TASK INSTRUCTIONS: The expected output is the exact lines from the one containing "fs = require('fs');" through the end of the data, inclusive, and nothing else.

MATERIALS PROVIDED:
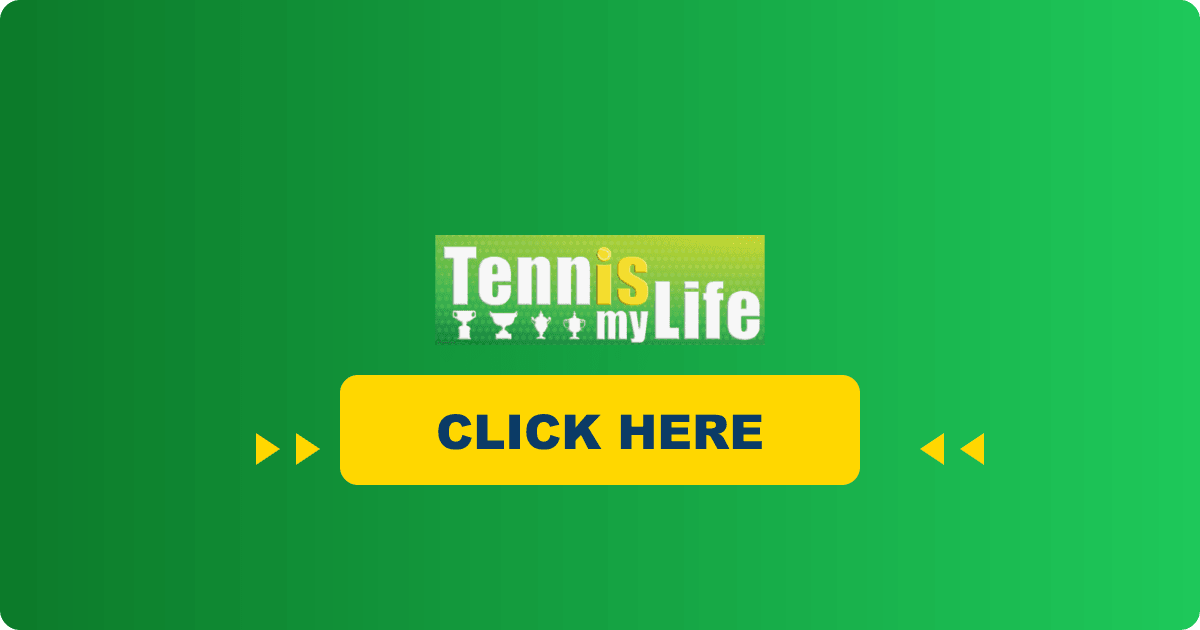
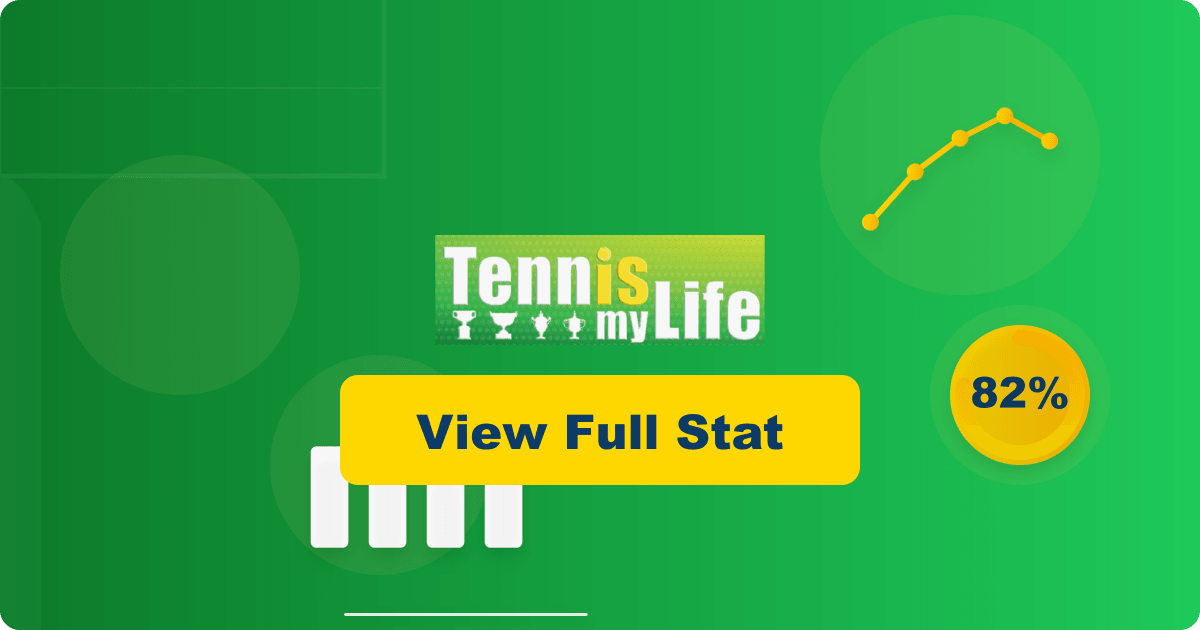
Update

diff --git a/scripts/generate-og.js b/scripts/generate-og.js
@@ -1,0 +1,34 @@
+const path = require('path');
+const fs = require('fs');
+const { execSync } = require('child_process');
+const sharp = require('sharp');
+
+const root = path.join(__dirname, '..');
+const svgPath = path.join(root, 'public', 'og', 'site-preview.svg');
+const pngPath = path.join(root, 'public', 'og', 'site-preview.png');
+
+if (!fs.existsSync(svgPath)) {
+  console.error('SVG not found:', svgPath);
+  process.exit(1);
+}
+
+// Inline logo (reuses existing script)
+try {
+  execSync(`node "${path.join(__dirname, 'inline-logo.js')}"`, { stdio: 'inherit' });
+} catch (err) {
+  console.warn('inline-logo.js failed (continuing):', err.message);
+}
+
+(async () => {
+  try {
+    const svgBuffer = fs.readFileSync(svgPath);
+    await sharp(svgBuffer)
+      .resize(1200, 630, { fit: 'contain' })
+      .png({ quality: 90 })
+      .toFile(pngPath);
+    console.log('Generated', pngPath);
+  } catch (err) {
+    console.error('Error generating PNG:', err);
+    process.exit(1);
+  }
+})();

RESPONSE FOR THIS EXERCISE:
+const fs = require('fs');
+const { execSync } = require('child_process');
+const sharp = require('sharp');
+
+const root = path.join(__dirname, '..');
+const svgPath = path.join(root, 'public', 'og', 'site-preview.svg');
+const pngPath = path.join(root, 'public', 'og', 'site-preview.png');
+
+if (!fs.existsSync(svgPath)) {
+  console.error('SVG not found:', svgPath);
+  process.exit(1);
+}
+
+// Inline logo (reuses existing script)
+try {
+  execSync(`node "${path.join(__dirname, 'inline-logo.js')}"`, { stdio: 'inherit' });
+} catch (err) {
+  console.warn('inline-logo.js failed (continuing):', err.message);
+}
+
+(async () => {
+  try {
+    const svgBuffer = fs.readFileSync(svgPath);
+    await sharp(svgBuffer)
+      .resize(1200, 630, { fit: 'contain' })
+      .png({ quality: 90 })
+      .toFile(pngPath);
+    console.log('Generated', pngPath);
+  } catch (err) {
+    console.error('Error generating PNG:', err);
+    process.exit(1);
+  }
+})();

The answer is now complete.